There is no doubt that Laxman’s creations (cartoons and writings) will delight many in the future as well. His was indeed, a unique life.
R.K. Laxman: The Tunnel of Time – An Autobiography, Viking -Penguin Books India (P) Ltd, New Delhi, 1998.
Susan Ram & N. Ram: R.K. Narayan – The Early Years: 1906-1945, Viking -Penguin Books India (P) Ltd, New Delhi, 1996. [for the family photo of Krishnaswami Iyer clan, circa 1925-26]
His death was confirmed by his son, Srinivas.
The Common Man was the star of “You Said It,” which Mr. Laxman created in 1951. Wearing a dhoti and a checkered coat, with a bushy mustache, a few wisps of hair, a bulbous nose on which perched a pair of glasses, and thick eyebrows that were permanently raised, the Common Man observed the contradictions, ironies and paradoxes of the world around him with a bewildered look but without ever uttering a word.
Political hypocrisy was Mr. Laxman’s favorite target. The Indian National Congress Party bore the brunt of his satire over the years because it was in power longer than any other party, but he spared no leader, however powerful.

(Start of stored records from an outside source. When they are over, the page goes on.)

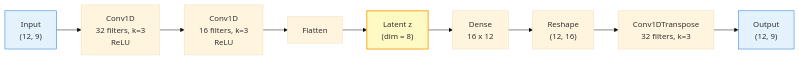
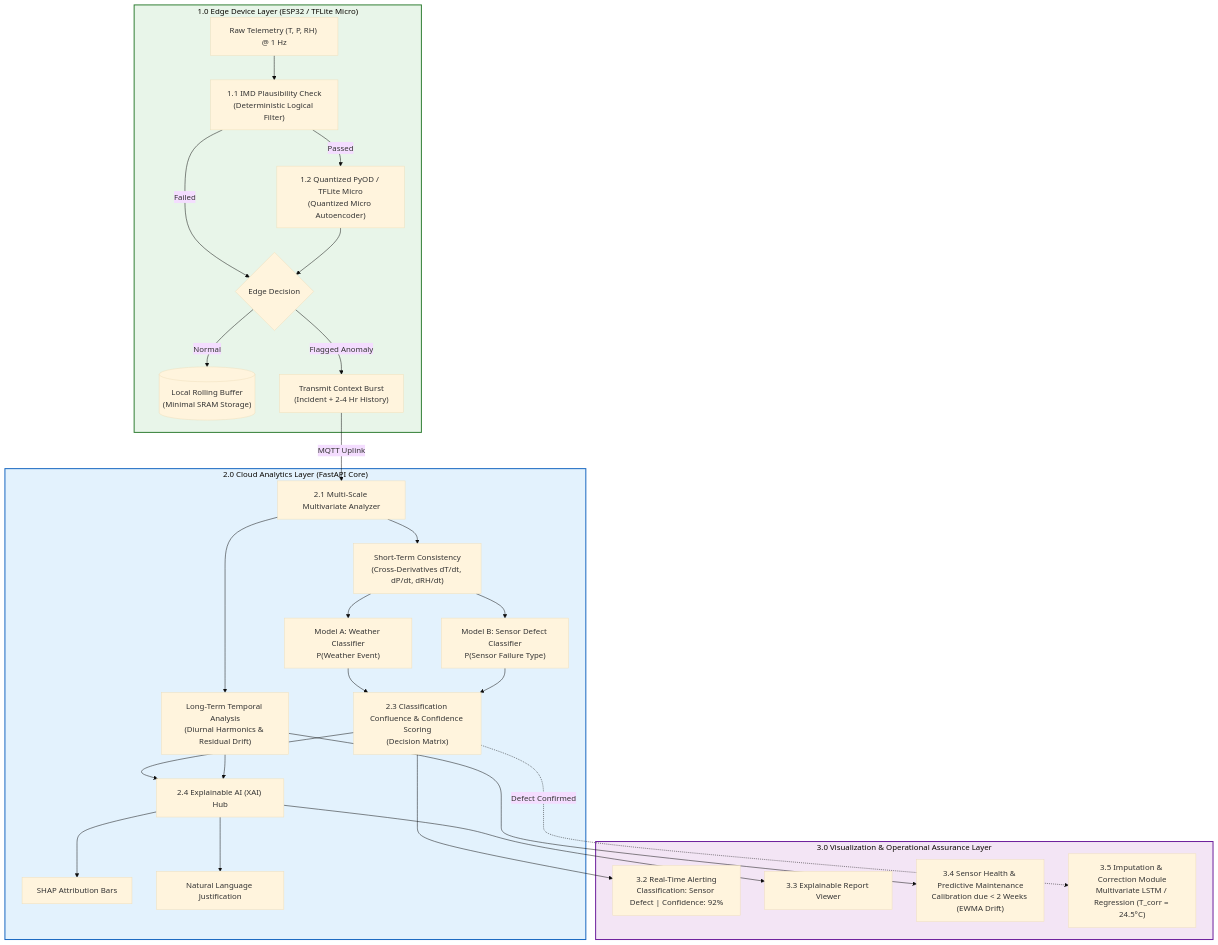
One commit to HST04/SkyGuard_SIH changed the diagram in ML Strat.md. Above: the diagram before and after it, drawn with Mermaid (base theme). The commit also changed other lines of this file and 5 other files, not shown here.

````diff
--- a/ML Strat.md
+++ b/ML Strat.md
@@ -239,15 +44,39 @@
 ```mermaid
-graph LR
-    IN["Input<br/>(12, 9)"] --> C1["Conv1D<br/>32 filters, k=3<br/>ReLU"]
-    C1 --> C2["Conv1D<br/>16 filters, k=3<br/>ReLU"]
-    C2 --> FL["Flatten"]
-    FL --> Z["Latent z<br/>(dim = 8)"]
-    Z --> D1["Dense<br/>16 x 12"]
-    D1 --> R1["Reshape<br/>(12, 16)"]
-    R1 --> DC1["Conv1DTranspose<br/>32 filters, k=3"]
-    DC1 --> OUT["Output<br/>(12, 9)"]
+flowchart TD
+    subgraph EDGE["1.0 Edge Device Layer (ESP32 / TFLite Micro)"]
+        RAW["Raw Telemetry (T, P, RH) @ 1 Hz"] --> R11["1.1 IMD Plausibility Check<br/>(Deterministic Logical Filter)"]
+        R11 -->|Passed| Q12["1.2 Quantized PyOD / TFLite Micro<br/>(Quantized Micro Autoencoder)"]
+        R11 -->|Failed| DEC13{"Edge Decision"}
+        Q12 --> DEC13
+        DEC13 -->|Normal| BUF13[("Local Rolling Buffer<br/>(Minimal SRAM Storage)")]
+        DEC13 -->|Flagged Anomaly| TX13["Transmit Context Burst<br/>(Incident + 2-4 Hr History)"]
+    end
 
-    style Z fill:#fff9c4,stroke:#f9a825,stroke-width:2px
-    style IN fill:#e3f2fd,stroke:#1976d2
-    style OUT fill:#e3f2fd,stroke:#1976d2
+    subgraph CLOUD["2.0 Cloud Analytics Layer (FastAPI Core)"]
+        TX13 -->|MQTT Uplink| MSA21["2.1 Multi-Scale Multivariate Analyzer"]
+        MSA21 --> ST21["Short-Term Consistency<br/>(Cross-Derivatives dT/dt, dP/dt, dRH/dt)"]
+        MSA21 --> LT21["Long-Term Temporal Analysis<br/>(Diurnal Harmonics & Residual Drift)"]
+
+        ST21 --> MODA["Model A: Weather Classifier<br/>P(Weather Event)"]
+        ST21 --> MODB["Model B: Sensor Defect Classifier<br/>P(Sensor Failure Type)"]
+
+        MODA --> CONF23["2.3 Classification Confluence & Confidence Scoring<br/>(Decision Matrix)"]
+        MODB --> CONF23
+
+        CONF23 --> XAI24["2.4 Explainable AI (XAI) Hub"]
+        LT21 --> XAI24
+        XAI24 --> SHAP["SHAP Attribution Bars"]
+        XAI24 --> TEXT["Natural Language Justification"]
+    end
+
+    subgraph DASHBOARD["3.0 Visualization & Operational Assurance Layer"]
+        CONF23 --> ALERT32["3.2 Real-Time Alerting<br/>Classification: Sensor Defect | Confidence: 92%"]
+        XAI24 --> REP33["3.3 Explainable Report Viewer"]
+        LT21 --> PRED34["3.4 Sensor Health & Predictive Maintenance<br/>Calibration due < 2 Weeks (EWMA Drift)"]
+        CONF23 -.->|Defect Confirmed| IMP35["3.5 Imputation & Correction Module<br/>Multivariate LSTM / Regression (T_corr = 24.5°C)"]
+    end
+
+    style EDGE fill:#e8f5e9,stroke:#2e7d32,stroke-width:2px
+    style CLOUD fill:#e3f2fd,stroke:#1565c0,stroke-width:2px
+    style DASHBOARD fill:#f3e5f5,stroke:#6a1b9a,stroke-width:2px
 ```
````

“I am grateful to my leaders for keeping my profession flourishing,” he once remarked. “Alarmingly, the politicians walk, talk and behave as though they were modeling perpetually for the cartoonist.”
Rasipuram Krishnaswamy Iyer Laxman was born in the state of Mysore on Oct. 24, 1921. His father was a headmaster, his mother a homemaker. He had a sister and six brothers, one of whom, R. K. Narayan, went on to become a leading novelist and short-story writer.

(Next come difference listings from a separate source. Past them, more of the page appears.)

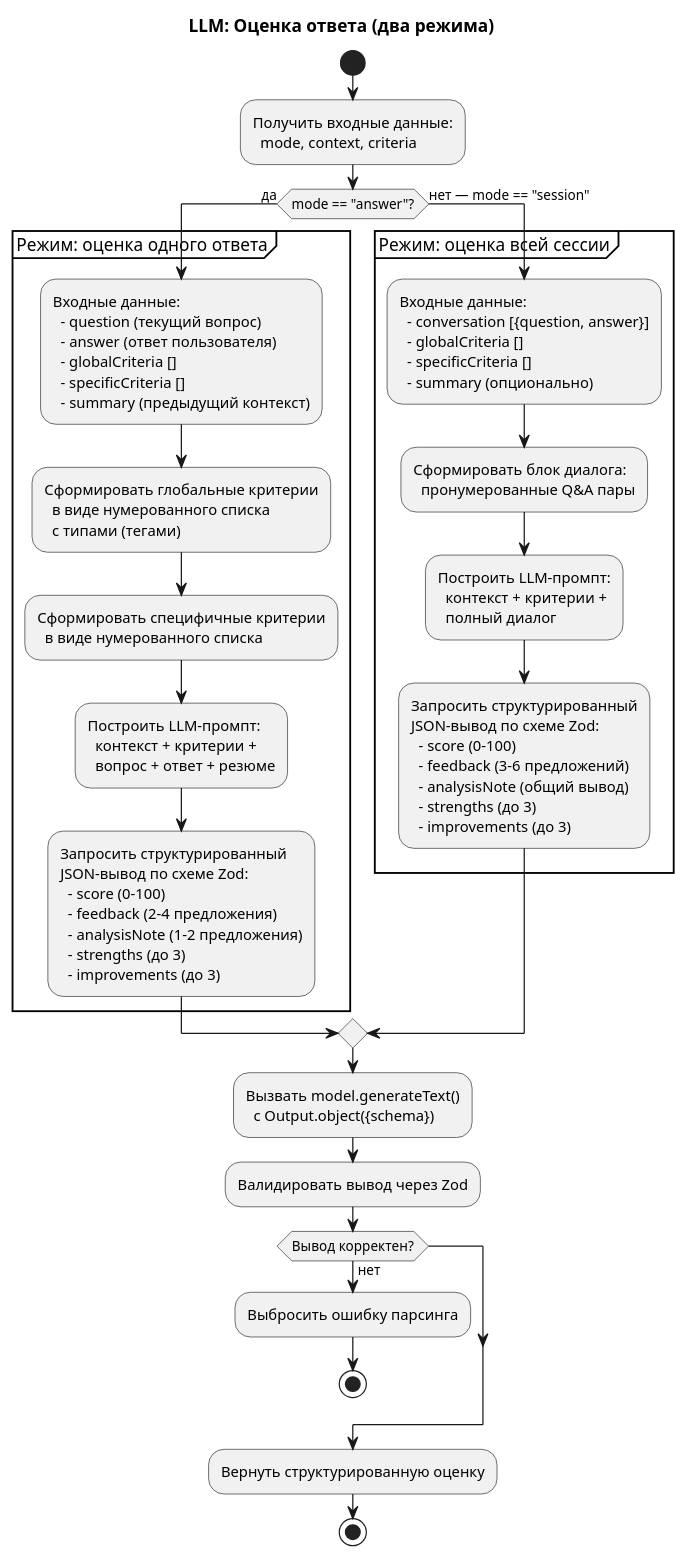
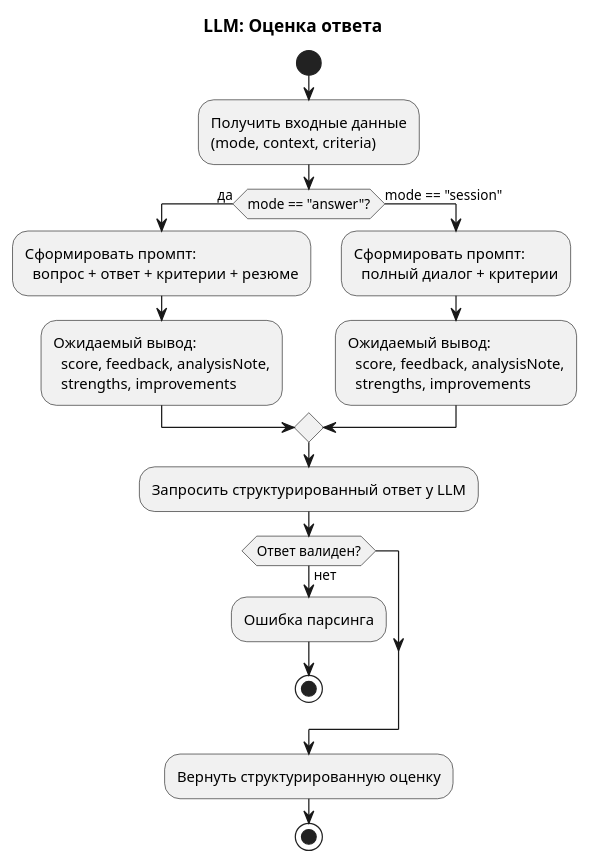
The diagram in docs/activity/10_llm_evaluate_answer.puml (nifle3/diplom_work), drawn with PlantUML before and after one commit. The commit also changed 10 other files, not shown here.

Commit message:
update activity diagram

```diff
--- a/docs/activity/10_llm_evaluate_answer.puml
+++ b/docs/activity/10_llm_evaluate_answer.puml
@@ -1,48 +1,26 @@
 @startuml 10_llm_evaluate_answer
-title LLM: Оценка ответа (два режима)
+title LLM: Оценка ответа
 
 start
 
-:Получить входные данные:\n  mode, context, criteria;
+:Получить входные данные\n(mode, context, criteria);
 
 if (mode == "answer"?) then (да)
-
-  partition "Режим: оценка одного ответа" {
-    :Входные данные:\n  - question (текущий вопрос)\n  - answer (ответ пользователя)\n  - globalCriteria []\n  - specificCriteria []\n  - summary (предыдущий контекст);
-
-    :Сформировать глобальные критерии\n  в виде нумерованного списка\n  с типами (тегами);
-
-    :Сформировать специфичные критерии\n  в виде нумерованного списка;
-
-    :Построить LLM-промпт:\n  контекст + критерии +\n  вопрос + ответ + резюме;
-
-    :Запросить структурированный\nJSON-вывод по схеме Zod:\n  - score (0–100)\n  - feedback (2–4 предложения)\n  - analysisNote (1–2 предложения)\n  - strengths (до 3)\n  - improvements (до 3);
-  }
-
-else (нет — mode == "session")
-
-  partition "Режим: оценка всей сессии" {
-    :Входные данные:\n  - conversation [{question, answer}]\n  - globalCriteria []\n  - specificCriteria []\n  - summary (опционально);
-
-    :Сформировать блок диалога:\n  пронумерованные Q&A пары;
-
-    :Построить LLM-промпт:\n  контекст + критерии +\n  полный диалог;
-
-    :Запросить структурированный\nJSON-вывод по схеме Zod:\n  - score (0–100)\n  - feedback (3–6 предложений)\n  - analysisNote (общий вывод)\n  - strengths (до 3)\n  - improvements (до 3);
-  }
-
+  :Сформировать промпт:\n  вопрос + ответ + критерии + резюме;
+  :Ожидаемый вывод:\n  score, feedback, analysisNote,\n  strengths, improvements;
+else (mode == "session")
+  :Сформировать промпт:\n  полный диалог + критерии;
+  :Ожидаемый вывод:\n  score, feedback, analysisNote,\n  strengths, improvements;
 endif
 
-:Вызвать model.generateText()\n  с Output.object({schema});
+:Запросить структурированный ответ у LLM;
 
-:Валидировать вывод через Zod;
-
-if (Вывод корректен?) then (нет)
-  :Выбросить ошибку парсинга;
+if (Ответ валиден?) then (нет)
+  :Ошибка парсинга;
   stop
 endif
 
 :Вернуть структурированную оценку;
 
 stop
 @enduml
```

“I do not remember wanting to do anything else except draw,” Mr. Laxman wrote in his autobiography, “The Tunnel of Time” (1998). He drew with chalk on the floors, walls and doors of his house and, when he learned to wield a pen and pencil, added beards, mustaches and shaggy eyebrows to photographs and sketches in books and magazines. At school, he drew caricatures of his teachers, who, instead of chiding him, encouraged his talent.
While studying at the University of Mysore, where he obtained a bachelor’s degree in philosophy, political science and economics, he began contributing political cartoons to various publications. His first full-time job was with The Free Press Journal in Mumbai. Six months later he joinedThe Times of India.
His marriage to the dancer and actress Kumari Kamala ended in divorce. In addition to his son, his survivors include his wife, Kamala Laxman, a writer of children’s stories.
Mr. Laxman also wrote short stories, essays and travel pieces, as well as the novels “The Hotel Riviera” (1988) and “The Messenger” (1993) and his autobiography.
In 2005, he received the Padma Vibhushan, India’s second-highest civilian award. Among his other honors is a statue of the Common Man in Pune.